Chief Deputy Dan Kontos said the term “chain gang” is only a euphemism, and inmates would not actually be chained together.
By Jacob Mathias
While often seen in prison escape films, the chain gang is not a common sight on Portage County roads- but they soon could be.
At a Portage County Public Safety/Emergency Management Committee meeting on Wednesday, Portage County Sheriff Mike Lukas announced his office is in the process of instituting a chain gang program for some of its inmates.
“It was talked about years ago. I know that other surrounding counties have used it,” said Lukas. “I just felt that we have a lot of beautiful countryside roads that can use some cleanup and I think that what we can do is offer these non-violent inmates who don’t have jobs [and] are in our Huber facility an opportunity get out, clean the roads, do some community service and reduce some jail time by doing this.”
Portage County Board Chairman Phil Idsvoog said it’s the first he’s heard of a chain gang being used in the county.
“If you can make people do something productive I’m all for that,” said Idsvoog.
Lukas said every eight hours of community service performed by an inmate will count as one day of jail time.
The state’s Huber Law allows county jail inmates to leave confinement for their job or to seek employment, but only if they meet certain requirements.
“We’re not putting out violent offenders. We’re putting out people that actually could be out in the community working if they had jobs. But they don’t have jobs,” said Lukas. “This is just an opportunity to be out there and be productive.”
“These are inmates we’d let out the front door to go to work every day and they’d come back when the job is done. It’s those kind of offenders that’ll be out there,” said Chief Deputy Dan Kontos.
Lukas said the crews will work in groups of 5-6 inmates with one sheriff’s deputy for supervision. The chain gangs will wear bright orange vests that reading “inmate”, he said, and signs will be posted along roadways indicating an inmate work zone and instructing traffic not to stop.
Kontos said there are no additional costs to institute the program and the number of chain gangs will depend on total inmates and supervisor availability.
Kontos also said the term “chain gang” is a euphemism, and inmates would not actually be chained together. But in a reference to chain gang movies of the 1970’s, he also joked Sheriff Lukas would consider donning mirrored glasses and overseeing the work crews from horseback.

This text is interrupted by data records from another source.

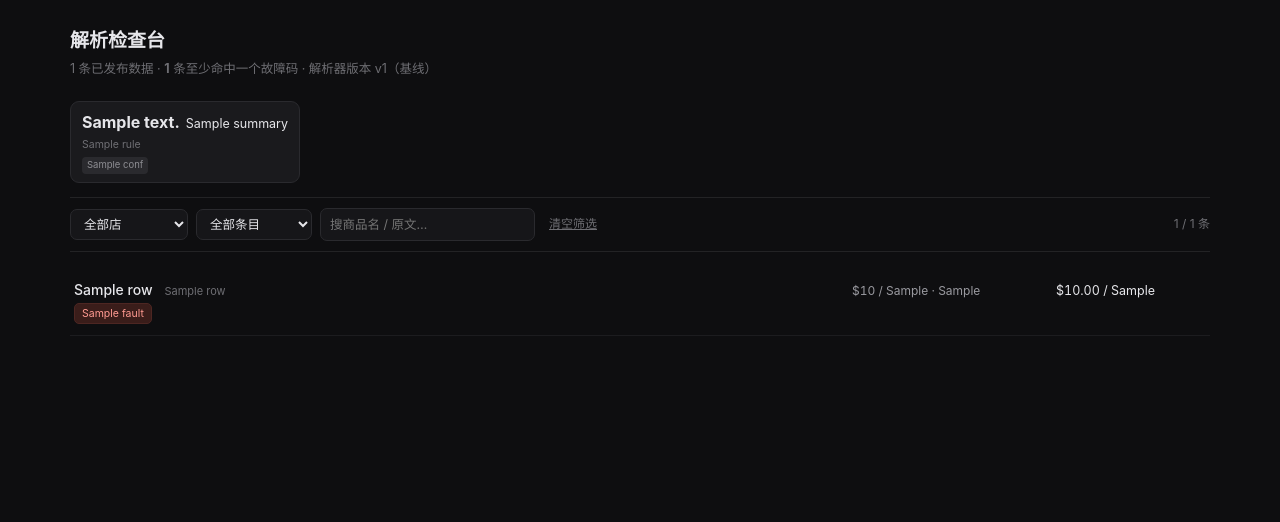
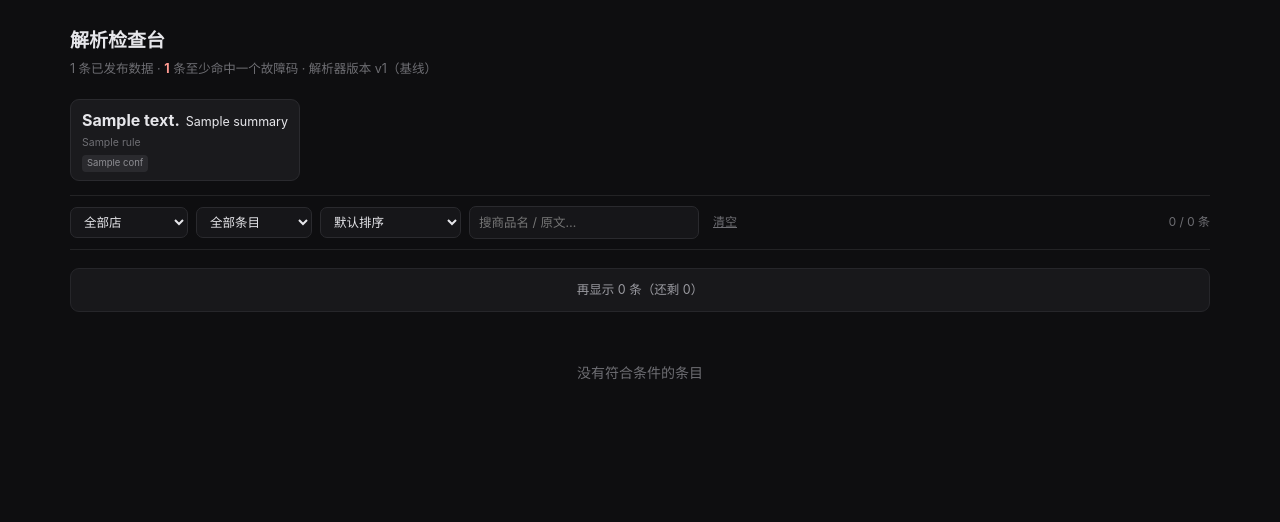
Before and after one commit to Wuyawalaaa/Remi, a Flask app: template templates/console.html in a window 1280 px wide. Shown: the top 522 px of the page. Run offline with Flask 3, Linux system fonts and the light colour scheme; the template is opened without the code that fills it: most values are stand-ins (such as "Sample title", 1, 10 or a date in 2020).

Commit message:
fix: 改走客户端渲染，并让开路由名 /console
两个问题都是实测撞出来的。

服务端把 653 条连同各自的详情面板全渲染出来，是 1.6MB、约两万六千个 DOM
节点，页面打不开。现在只发数据，行由前端渲染，一次 60 条，第二行第三行在
点开的那一刻才构建。同样的数据 383KB。

路由从 /console 改成 /inspect：调试模式下 Werkzeug 自己占用 /console 做
交互控制台，会静默盖掉这个路由——请求返回的是它的调试页，不报错。

顺带加了排序（单价高低、故障码数量），因为按单价倒序排是一眼看出规格缺失
那类错误的最快方式：燕窝 $1279/磅、泡菜 $271/磅、干面 $183/磅全在最前面。

```diff
--- a/app.py
+++ b/app.py
@@ -275,12 +275,15 @@ def index():
                            deals=all_deals, sample=sample)
 
 
-@app.route("/console")
-def console():
+@app.route("/inspect")
+def inspect_deals():
     """Parsed result next to the text it came from. An inspection surface, not a
     triage queue -- the codes are a filter over everything, never the whole list,
     because a page that only shows what the detector already knows about cannot
-    surface the classes nobody has thought of yet."""
+    surface the classes nobody has thought of yet.
+
+    Not /console: Werkzeug's debugger claims that path for its own interactive
+    console in debug mode and silently shadows the route."""
     con = sqlite3.connect(DB_PATH)
     con.row_factory = sqlite3.Row
     rows = [dict(r) for r in con.execute(
@@ -294,11 +297,21 @@ def console():
     for r in rows:
         r["faults"] = [f.as_dict() for f in console_faults.detect(r)]
 
+    # Sent as JSON and rendered client-side. Server-rendering all 653 rows with
+    # their detail panels produced 1.6 MB and ~26k nodes, and the page stopped
+    # responding. Only the rows in view get built now.
+    keep = ("id", "store_name", "product_name", "brand", "price_flyer",
+            "unit_flyer", "per_unit_volume", "package_amount",
+            "normalized_price", "unit_norm", "deal_type", "deal_conditions",
+            "b_from", "b_to", "faults")
+    payload = [{k: r.get(k) for k in keep} for r in rows]
+
     return render_template(
         "console.html",
-        rows=rows,
+        payload=payload,
         summary=console_faults.summarise(rows),
         stores=sorted({r["store_name"] for r in rows}),
+        n_total=len(rows),
         n_faulty=sum(1 for r in rows if r["faults"]),
     )
 
--- a/templates/console.html
+++ b/templates/console.html
@@ -5,81 +5,73 @@
 <meta name="viewport" content="width=device-width, initial-scale=1.0">
 <title>Remi — 解析检查台</title>
 <style>
-  :root{
-    --bg:#0e0e10; --panel:#label; --line:#232325; --dim:#6e6e73;
-    --text:#e6e6ea; --mute:#9a9aa0; --warn:#ffb454; --bad:#ff6b60; --ok:#4ec98a;
-  }
   *{box-sizing:border-box}
   body{margin:0;background:#0e0e10;color:#e6e6ea;
        font:14px/1.55 ui-sans-serif,-apple-system,"PingFang SC",system-ui,sans-serif}
-  a{color:inherit}
-  .wrap{max-width:1180px;margin:0 auto;padding:26px 20px 80px}
+  .wrap{max-width:1180px;margin:0 auto;padding:26px 20px 90px}
+  h1{font-size:19px;margin:0 0 4px;font-weight:650}
+  .sub{color:#6e6e73;font-size:12.5px;margin:0 0 20px}
+  .sub b{color:#ff9a91}
 
-  h1{font-size:19px;margin:0 0 4px;font-weight:650}
-  .sub{color:var(--dim);font-size:12.5px;margin:0 0 22px}
-
-  /* ── fault code chips ─────────────────────────────────────────────────── */
   .codes{display:flex;flex-wrap:wrap;gap:8px;margin:0 0 14px}
-  .chip{background:#1a1a1d;border:1px solid #2a2a2e;border-radius:9px;
-        padding:8px 11px;cursor:pointer;min-width:150px;text-align:left;
-        color:inherit;font:inherit;transition:border-color .12s,background .12s}
+  .chip{background:#1a1a1d;border:1px solid #2a2a2e;border-radius:9px;padding:8px 11px;
+        cursor:pointer;text-align:left;color:inherit;font:inherit;max-width:300px;
+        transition:border-color .12s,background .12s}
   .chip:hover{border-color:#3d3d43}
-  .chip[aria-pressed="true"]{background:#242429;border-color:#5a5a63}
+  .chip[aria-pressed="true"]{background:#242429;border-color:#6a6a73}
   .chip .n{font-size:16px;font-weight:650}
   .chip .lab{font-size:12.5px;margin-left:6px}
-  .chip .rule{display:block;color:var(--dim);font-size:10.5px;margin-top:3px;
-              line-height:1.4;max-width:280px}
+  .chip .rule{display:block;color:#6e6e73;font-size:10.5px;margin-top:3px;line-height:1.4}
   .chip .conf{display:inline-block;font-size:9.5px;padding:1px 5px;border-radius:4px;
               margin-top:4px;background:#2a2a2e;color:#8e8e93}
-  .chip .conf.guess{background:#3a2a12;color:var(--warn)}
+  .chip .conf.guess{background:#3a2a12;color:#ffb454}
 
-  /* ── filter bar ───────────────────────────────────────────────────────── */
-  .bar{display:flex;gap:8px;flex-wrap:wrap;align-items:center;margin:0 0 16px;
-       padding:10px 0;border-top:1px solid var(--line);border-bottom:1px solid var(--line)}
-  select,input[type=search]{background:#161619;border:1px solid #2a2a2e;color:var(--text);
+  .bar{display:flex;gap:8px;flex-wrap:wrap;align-items:center;margin:0 0 4px;padding:10px 0;
+       border-top:1px solid #232325;border-bottom:1px solid #232325}
+  select,input[type=search]{background:#161619;border:1px solid #2a2a2e;color:#e6e6ea;
        border-radius:7px;padding:6px 9px;font:inherit;font-size:12.5px}
-  input[type=search]{min-width:210px}
-  .count{margin-left:auto;color:var(--dim);font-size:12px}
-  .reset{background:none;border:none;color:var(--dim);cursor:pointer;font:inherit;
+  input[type=search]{min-width:230px}
+  .reset{background:none;border:none;color:#6e6e73;cursor:pointer;font:inherit;
          font-size:12px;text-decoration:underline}
+  .count{margin-left:auto;color:#6e6e73;font-size:12px;font-variant-numeric:tabular-nums}
 
-  /* ── items ────────────────────────────────────────────────────────────── */
   .item{border-bottom:1px solid #1c1c1f}
-  .item[hidden]{display:none}
-  .r1{display:grid;grid-template-columns:1fr 190px 150px;gap:14px;align-items:baseline;
+  .r1{display:grid;grid-template-columns:1fr 200px 155px;gap:14px;align-items:start;
       padding:11px 4px;cursor:pointer}
   .r1:hover{background:#151518}
   .name{font-weight:550}
-  .store{color:var(--dim);font-size:11px;margin-left:8px;font-weight:400}
-  .parsed{color:var(--mute);font-size:12px;font-variant-numeric:tabular-nums}
-  .unitprice{font-variant-numeric:tabular-nums;font-size:12.5px}
-  .tags{grid-column:1/-1;display:flex;gap:5px;flex-wrap:wrap;margin-top:2px}
+  .store{color:#6e6e73;font-size:11px;margin-left:8px;font-weight:400}
+  .tags{display:flex;gap:5px;flex-wrap:wrap;margin-top:4px}
   .tag{font-size:10.5px;padding:1.5px 7px;border-radius:5px;
        background:#3a1d1a;color:#ff9a91;border:1px solid #4d2622}
-  .tag.guess{background:#3a2a12;color:var(--warn);border-color:#4d3a18}
-  .clean{font-size:10.5px;color:var(--ok);opacity:.7}
+  .tag.guess{background:#3a2a12;color:#ffb454;border-color:#4d3a18}
+  .clean{font-size:10.5px;color:#4ec98a;opacity:.65}
+  .parsed{color:#9a9aa0;font-size:12px;font-variant-numeric:tabular-nums;padding-top:1px}
+  .up{font-variant-numeric:tabular-nums;font-size:12.5px;padding-top:1px}
+  .up.none{color:#6e6e73}
 
-  /* ── expanded rows 2 & 3 ──────────────────────────────────────────────── */
-  .body{display:none;padding:2px 4px 18px;grid-template-columns:1fr 1fr;gap:20px}
-  .item.open .body{display:grid}
-  .box h4{margin:0 0 7px;font-size:11px;color:var(--dim);font-weight:600;
-          letter-spacing:.04em;text-transform:uppercase}
-  pre{margin:0;background:#141417;border:1px solid #202024;border-radius:8px;
-      padding:11px 13px;font:12px/1.65 ui-monospace,SFMono-Regular,Menlo,monospace;
-      color:#c9c9cf;white-space:pre-wrap;word-break:break-word}
-  .kv{display:grid;grid-template-columns:auto 1fr;gap:3px 14px;font-size:12.5px}
-  .kv dt{color:var(--dim)}
+  .body{display:grid;grid-template-columns:1fr 1fr;gap:20px;padding:2px 4px 20px}
+  .box h4{margin:0 0 7px;font-size:11px;color:#6e6e73;font-weight:600;letter-spacing:.04em}
+  pre{margin:0;background:#141417;border:1px solid #202024;border-radius:8px;padding:11px 13px;
+      font:12px/1.65 ui-monospace,SFMono-Regular,Menlo,monospace;color:#c9c9cf;
+      white-space:pre-wrap;word-break:break-word}
+  .kv{display:grid;grid-template-columns:auto 1fr;gap:3px 14px;font-size:12.5px;margin:0}
+  .kv dt{color:#6e6e73}
   .kv dd{margin:0;font-variant-numeric:tabular-nums}
-  .why{margin-top:9px;font-size:12px;color:#ffb0a8;line-height:1.7}
-  .why b{color:#ff8b80;font-weight:600}
+  .why{margin-top:10px;font-size:12px;color:#ffb0a8;line-height:1.7}
+  .why b{color:#ff8b80}
+  .note{color:#6e6e73;font-size:11.5px;margin-top:8px;line-height:1.6}
+  .hist{grid-column:1/-1}
+  .hist summary{cursor:pointer;color:#6e6e73;font-size:11.5px;padding:5px 0}
+  .ver{border-left:2px solid #2a2a2e;padding:6px 0 6px 12px;margin:6px 0 0}
+  .ver .vh{font-size:11.5px;color:#9a9aa0}
+  .ver .vv{font-size:12.5px;font-variant-numeric:tabular-nums;margin-top:2px}
 
-  .hist{grid-column:1/-1;margin-top:4px}
-  .hist summary{cursor:pointer;color:var(--dim);font-size:11.5px;padding:5px 0}
-  .ver{border-left:2px solid #2a2a2e;padding:6px 0 6px 12px;margin:6px 0 0}
-  .ver .vh{font-size:11.5px;color:var(--mute)}
-  .ver .vv{font-size:12.5px;font-variant-numeric:tabular-nums;margin-top:2px}
-  .note{color:var(--dim);font-size:11.5px;margin-top:8px;line-height:1.6}
-  .empty{padding:50px 0;text-align:center;color:var(--dim)}
+  .more{display:block;width:100%;margin:18px 0 0;padding:11px;background:#18181b;
+        border:1px solid #26262a;border-radius:9px;color:#9a9aa0;font:inherit;
+        font-size:12.5px;cursor:pointer}
+  .more:hover{border-color:#3d3d43}
+  .empty{padding:50px 0;text-align:center;color:#6e6e73}
 </style>
 </head>
 <body>
@@ -87,8 +79,7 @@
 
   <h1>解析检查台</h1>
   <p class="sub">
-    {{ rows|length }} 条已发布数据 · <b>{{ n_faulty }}</b> 条至少命中一个故障码 ·
-    解析器版本 v1（基线）
+    {{ n_total }} 条已发布数据 · <b>{{ n_faulty }}</b> 条至少命中一个故障码 · 解析器版本 v1（基线）
   </p>
 
   <div class="codes">
@@ -102,153 +93,149 @@
   </div>
 
   <div class="bar">
-    <select id="f-store">
-      <option value="">全部店</option>
-      {% for s in stores %}<option value="{{ s }}">{{ s }}</option>{% endfor %}
-    </select>
-    <select id="f-state">
-      <option value="">全部条目</option>
-      <option value="faulty">仅有故障码的</option>
-      <option value="clean">仅干净的</option>
-    </select>
+    <select id="f-store"><option value="">全部店</option>
+      {% for s in stores %}<option>{{ s }}</option>{% endfor %}</select>
+    <select id="f-state"><option value="">全部条目</option>
+      <option value="faulty">仅有故障码的</option><option value="clean">仅干净的</option></select>
+    <select id="f-sort"><option value="">默认排序</option>
+      <option value="up-desc">单价从高到低</option><option value="up-asc">单价从低到高</option>
+      <option value="n-desc">故障码最多的在前</option></select>
     <input type="search" id="f-q" placeholder="搜商品名 / 原文…">
-    <button class="reset" id="reset">清空筛选</button>
+    <button class="reset" id="reset">清空</button>
     <span class="count" id="count"></span>
   </div>
 
-  <div id="list">
-  {% for r in rows %}
-    {% set up = r.normalized_price %}
-    <article class="item"
-             data-store="{{ r.store_name }}"
-             data-codes="{{ r.faults|map(attribute='code')|join(' ') }}"
-             data-q="{{ ((r.product_name or '') ~ ' ' ~ (r.deal_conditions or '') ~ ' ' ~ (r.brand or ''))|lower }}">
+  <div id="list"></div>
+  <button class="more" id="more" hidden></button>
+  <div class="empty" id="empty" hidden>没有符合条件的条目</div>
+</div>
 
+<script id="data" type="application/json">{{ payload|tojson }}</script>
+<script>
+const ROWS = JSON.parse(document.getElementById('data').textContent);
+ROWS.forEach((r, i) => {
+  r._i = i;
+  r._q = ((r.product_name||'') + ' ' + (r.deal_conditions||'') + ' ' + (r.brand||'')).toLowerCase();
+  r._codes = r.faults.map(f => f.code);
+});
+
+const PAGE = 60;
+const el = id => document.getElementById(id);
+const active = new Set();
+let shown = PAGE, view = ROWS;
+
+const esc = s => String(s ?? '').replace(/[&<>"]/g, c =>
+  ({'&':'&amp;','<':'&lt;','>':'&gt;','"':'&quot;'}[c]));
+const money = v => v == null ? null : '$' + Number(v).toFixed(2);
+
+function compute(){
+  const store = el('f-store').value, state = el('f-state').value;
+  const q = el('f-q').value.trim().toLowerCase(), sort = el('f-sort').value;
+  view = ROWS.filter(r => {
+    if (store && r.store_name !== store) return false;
+    if (state === 'faulty' && !r._codes.length) return false;
+    if (state === 'clean'  &&  r._codes.length) return false;
+    for (const c of active) if (!r._codes.includes(c)) return false;
+    if (q && !r._q.includes(q)) return false;
+    return true;
+  });
+  if (sort === 'up-desc') view = [...view].sort((a,b)=>(b.normalized_price??-1)-(a.normalized_price??-1));
+  if (sort === 'up-asc')  view = [...view].sort((a,b)=>(a.normalized_price??1e9)-(b.normalized_price??1e9));
+  if (sort === 'n-desc')  view = [...view].sort((a,b)=>b.faults.length-a.faults.length);
+  shown = PAGE;
+  render();
+}
+
+function rowHTML(r){
+  const tags = r.faults.length
+    ? r.faults.map(f => `<span class="tag ${/启发/.test(f.confidence)?'guess':''}" title="${esc(f.rule)}">${esc(f.label)}</span>`).join('')
+    : '<span class="clean">无故障码</span>';
+  const up = r.normalized_price != null
+    ? `${money(r.normalized_price)} / ${esc(r.unit_norm)}`
+    : '<span class="up none">无单价</span>';
+  return `<article class="item" data-i="${r._i}">
     <div class="r1">
       <div>
-          <span class="name">{{ r.product_name }}</span>
-          <span class="store">{{ r.store_name }}</span>
-          <div class="tags">
-            {% for f in r.faults %}
-              <span class="tag {{ 'guess' if '启发' in f.confidence else '' }}"
-                    title="{{ f.rule }}{% if f.detail %} — {{ f.detail }}{% endif %}">{{ f.label }}</span>
-            {% else %}
-              <span class="clean">无故障码</span>
-            {% endfor %}
+        <span class="name">${esc(r.product_name)}</span><span class="store">${esc(r.store_name)}</span>
+        <div class="tags">${tags}</div>
       </div>
+      <div class="parsed">${r.price_flyer!=null?'$'+r.price_flyer:'—'} / ${esc(r.unit_flyer)||'—'}${r.per_unit_volume?' · '+esc(r.per_unit_volume):''}</div>
+      <div class="up">${up}</div>
     </div>
-        <div class="parsed">
-          {% if r.price_flyer is not none %}${{ r.price_flyer }}{% else %}—{% endif %}
-          / {{ r.unit_flyer or '—' }}
-          {% if r.per_unit_volume %}· {{ r.per_unit_volume }}{% endif %}
-        </div>
-        <div class="unitprice">
-          {% if up %}${{ '%.2f'|format(up) }} / {{ r.unit_norm }}{% else %}<span style="color:#6e6e73">无单价</span>{% endif %}
-        </div>
-      </div>
+  </article>`;
+}
 
-      <div class="body">
-        <!-- 第二行：原文 -->
+// Rows 2 and 3 are built only when an item is opened. Building all of them up
+// front is what made the first version unusable.
+function bodyHTML(r){
+  const why = r.faults.map(f =>
+    `<div><b>${esc(f.label)}</b> — ${esc(f.rule)}${f.detail?'（'+esc(f.detail)+'）':''}</div>`).join('');
+  const up = r.normalized_price != null ? `${money(r.normalized_price)} / ${esc(r.unit_norm)}` : '—';
+  const codes = r.faults.length ? r.faults.map(f=>esc(f.label)).join(' · ') : '无故障码';
+  return `<div class="body">
     <div class="box">
       <h4>第二行 · 原文</h4>
-          <pre>{{ r.deal_conditions or '（这条没有任何描述文字）' }}</pre>
-          {% if r.brand %}<div class="note">品牌字段：{{ r.brand }}</div>{% endif %}
-          {% if r.deal_type %}<div class="note">促销字段：{{ r.deal_type }}</div>{% endif %}
+      <pre>${esc(r.deal_conditions) || '（这条没有任何描述文字）'}</pre>
+      ${r.brand?`<div class="note">品牌字段：${esc(r.brand)}</div>`:''}
+      ${r.deal_type?`<div class="note">促销字段：${esc(r.deal_type)}</div>`:''}
     </div>
-
-        <!-- 第一行展开：解析器读出了什么 -->
     <div class="box">
       <h4>第一行 · 解析结果</h4>
       <dl class="kv">
-            <dt>价格</dt><dd>{{ r.price_flyer if r.price_flyer is not none else '—' }}</dd>
-            <dt>单位</dt><dd>{{ r.unit_flyer or '—' }}</dd>
-            <dt>包装规格</dt><dd>{{ r.per_unit_volume or '（空）' }}</dd>
-            <dt>数量</dt><dd>{{ r.package_amount }}</dd>
-            <dt>算出单价</dt><dd>{% if up %}${{ '%.2f'|format(up) }} / {{ r.unit_norm }}{% else %}—{% endif %}</dd>
-            <dt>有效期</dt><dd>{{ r.b_from }} → {{ r.b_to }}</dd>
+        <dt>价格</dt><dd>${r.price_flyer ?? '—'}</dd>
+        <dt>单位</dt><dd>${esc(r.unit_flyer) || '—'}</dd>
+        <dt>包装规格</dt><dd>${esc(r.per_unit_volume) || '（空）'}</dd>
+        <dt>数量</dt><dd>${r.package_amount ?? '—'}</dd>
+        <dt>算出单价</dt><dd>${up}</dd>
+        <dt>有效期</dt><dd>${esc(r.b_from)} → ${esc(r.b_to)}</dd>
       </dl>
-          {% if r.faults %}
-          <div class="why">
-            {% for f in r.faults %}
-              <div><b>{{ f.label }}</b> — {{ f.rule }}{% if f.detail %}（{{ f.detail }}）{% endif %}</div>
-            {% endfor %}
+      ${why?`<div class="why">${why}</div>`:''}
     </div>
-          {% endif %}
-        </div>
-
-        <!-- 第三行：解析历史 -->
     <details class="hist">
       <summary>第三行 · 解析历史（1 个版本）▾</summary>
       <div class="ver">
-            <div class="vh">v1 · 基线 · 当前解析器（改解析器前的状态）</div>
-            <div class="vv">
-              {% if up %}${{ '%.2f'|format(up) }} / {{ r.unit_norm }}{% else %}无单价{% endif %}
-              &nbsp;·&nbsp;
-              {% for f in r.faults %}{{ f.label }}{% if not loop.last %} · {% endif %}{% else %}无故障码{% endfor %}
-              &nbsp;·&nbsp;<span style="color:#6e6e73">未裁定</span>
+        <div class="vh">v1 · 基线 · 当前解析器（还没改过）</div>
+        <div class="vv">${up} · ${codes} · <span style="color:#6e6e73">未裁定</span></div>
       </div>
-          </div>
-          <div class="note">
-            改一次解析器就多一层。裁定（确认／误报）和手动增删故障码还没做——
-            先看这一版检测得准不准，再决定要不要它们。
-          </div>
+      <div class="note">改一次解析器多一层。裁定（确认／误报）和手动增删故障码还没做——先看这版检测得准不准。</div>
     </details>
-      </div>
-    </article>
-  {% endfor %}
-  </div>
-
-  <div class="empty" id="empty" hidden>没有符合条件的条目</div>
-</div>
-
-<script>
-const items = [...document.querySelectorAll('.item')];
-const chips = [...document.querySelectorAll('.chip')];
-const fStore = document.getElementById('f-store');
-const fState = document.getElementById('f-state');
-const fQ     = document.getElementById('f-q');
-const active = new Set();
-
-function apply(){
-  const store = fStore.value, state = fState.value;
-  const q = fQ.value.trim().toLowerCase();
-  let n = 0;
-  for (const el of items){
-    const codes = el.dataset.codes ? el.dataset.codes.split(' ') : [];
-    let ok = true;
-    if (store && el.dataset.store !== store) ok = false;
-    if (ok && state === 'faulty' && codes.length === 0) ok = false;
-    if (ok && state === 'clean'  && codes.length > 0)  ok = false;
-    if (ok && active.size && ![...active].every(c => codes.includes(c))) ok = false;
-    if (ok && q && !el.dataset.q.includes(q)) ok = false;
-    el.hidden = !ok;
-    if (ok) n++;
-  }
-  document.getElementById('count').textContent = n + ' / ' + items.length + ' 条';
-  document.getElementById('empty').hidden = n > 0;
+  </div>`;
 }
 
-chips.forEach(c => c.addEventListener('click', () => {
+function render(){
+  const slice = view.slice(0, shown);
+  el('list').innerHTML = slice.map(rowHTML).join('');
+  el('count').textContent = `${view.length} / ${ROWS.length} 条`;
+  el('empty').hidden = view.length > 0;
+  const rest = view.length - slice.length;
+  el('more').hidden = rest <= 0;
+  el('more').textContent = `再显示 ${Math.min(rest, PAGE)} 条（还剩 ${rest}）`;
+}
+
+el('list').addEventListener('click', e => {
+  const item = e.target.closest('.item');
+  if (!item || e.target.closest('.hist')) return;
+  const open = item.querySelector('.body');
+  if (open) { open.remove(); return; }
+  item.insertAdjacentHTML('beforeend', bodyHTML(ROWS[+item.dataset.i]));
+});
+
+document.querySelectorAll('.chip').forEach(c => c.addEventListener('click', () => {
   const code = c.dataset.code;
   active.has(code) ? active.delete(code) : active.add(code);
   c.setAttribute('aria-pressed', active.has(code));
-  apply();
+  compute();
 }));
-
-// Clicking the top row opens rows 2 and 3. The details element inside stops
-// its own clicks so opening the history does not collapse the item.
-items.forEach(el => {
-  el.querySelector('.r1').addEventListener('click', () => el.classList.toggle('open'));
+['f-store','f-state','f-sort'].forEach(id => el(id).addEventListener('change', compute));
+el('f-q').addEventListener('input', compute);
+el('more').addEventListener('click', () => { shown += PAGE; render(); });
+el('reset').addEventListener('click', () => {
+  active.clear();
+  document.querySelectorAll('.chip').forEach(c => c.setAttribute('aria-pressed', false));
+  ['f-store','f-state','f-sort','f-q'].forEach(id => el(id).value = '');
+  compute();
 });
-document.querySelectorAll('.hist').forEach(d => d.addEventListener('click', e => e.stopPropagation()));
-
-[fStore, fState].forEach(s => s.addEventListener('change', apply));
-fQ.addEventListener('input', apply);
-document.getElementById('reset').addEventListener('click', () => {
-  active.clear(); chips.forEach(c => c.setAttribute('aria-pressed', false));
-  fStore.value = ''; fState.value = ''; fQ.value = ''; apply();
-});
-apply();
+compute();
 </script>
 </body>
 </html>
```
Lines whose indentation alone changed are shown as unchanged.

The next Public Safety/Emergency Management Committee meeting is June 24 at 7 AM.